Friday, March 14, 2008 | 2 a.m.
In New York, developers commonly shoehorn buildings into odd places, erecting them atop or in front of existing structures.
Las Vegas is cultivating its own shoehorn specialist in Las Vegas Sands, which continues building its casino empire on the Strip even though it has only a few acres of land.
The company’s connected Venetian and Palazzo resorts already constitute the world’s largest casino resort and convention complex. Now the tightly packed southeast corner of Sands Avenue and Las Vegas Boulevard is getting yet another addition. Four hundred luxury condo units are under construction above a building that is to contain a Walgreens and other stores.
The structure, which will be integrated into the Palazzo, is to open next year on less than an acre between the Venetian and the Palazzo.
That land is the former home of the Rosewood Grille, a restaurant that has been a sore point for Venetian executives over the years. They wanted to buy it but the owners, who planned to build a shopping center on the site, were unwilling to part with it. Las Vegas Sands and the landowners have reached an airspace agreement so the condo and the shopping center can be built above separate ground-floor tenants.
Air rights are common in New York and other dense cities. But they are new to Las Vegas. The county has approved the Walgreens and the condo, but few details have emerged.
Las Vegas Sands executives couldn’t be reached for comment.
Company executives told representatives of Wall Street firms at a private meeting last month that the company hoped to sell the units for up to $2,000 per square foot — more than the prices for many on the Strip but in the range of what MGM Mirage is charging buyers at CityCenter.
The housing slump has hurt demand for condos in Las Vegas. But Sands executives are betting that a weak dollar and the Venetian’s growing brand equity in China will help the company sell condos to Asian buyers — the kind of high-rolling customers who are spending money at the company’s resorts in Macau and Las Vegas.
According to an investor pitch circulated by VV Ventures, which claims to be operating food and beverage venues for the Rosewood Grille parcel, the tenants are expected to include a spa, a nightclub run by London club operator Marc Merran of the Movida Group and restaurants offering catering by French chef Jean-Georges Vongerichten’s Culinary Concepts.
The information on tenants was first published by The Vegas Eye, a blog run by the publisher of Las Vegas Food & Beverage magazine.
Analysts say resort amenities in the condo building are expected to be available for condo residents and guests rather than the public.
But that’s not all that could be in store for the corner.
In a separate plan that would make even the most aggressive of New York’s high-rise developers gulp, Las Vegas Sands has contemplated building a third resort in place of or above the Sands Expo Center, which sits along Sands Avenue near Las Vegas Boulevard.
This third resort could be as big as, if not bigger than, the Venetian or the Palazzo, with an equally large retail center and all of the requisite top-shelf amenities.
These plans have cropped up in discussions with Wall Street firms eager to see the company maximize its profit on land that, while mostly developed, has not yet reached New York standards.
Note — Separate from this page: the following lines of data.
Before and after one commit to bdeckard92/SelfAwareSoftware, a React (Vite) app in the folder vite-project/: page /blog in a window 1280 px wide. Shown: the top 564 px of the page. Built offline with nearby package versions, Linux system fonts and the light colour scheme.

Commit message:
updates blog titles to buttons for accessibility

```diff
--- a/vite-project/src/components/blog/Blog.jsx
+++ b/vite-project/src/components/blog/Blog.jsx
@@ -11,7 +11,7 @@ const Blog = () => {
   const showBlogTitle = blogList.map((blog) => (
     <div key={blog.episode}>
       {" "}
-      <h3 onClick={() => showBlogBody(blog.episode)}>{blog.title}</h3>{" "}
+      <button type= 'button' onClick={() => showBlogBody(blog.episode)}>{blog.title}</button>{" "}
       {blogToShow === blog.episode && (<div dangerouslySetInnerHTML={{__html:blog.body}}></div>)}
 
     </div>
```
The company already has county approval to build a second convention center for which it does have enough land — 18 acres. But the site is behind a Wynn Resorts parking garage, which presents a space challenge of another kind: How do you get conventiongoers to walk around the Wynn parking garage and into your resorts on the Strip? The Sands is considering a people-mover of sorts to bypass the parking garage.
Experts say the second convention center would allow the company to build a more profitable resort at the Sands site, or at least use some of the Sands site for a resort.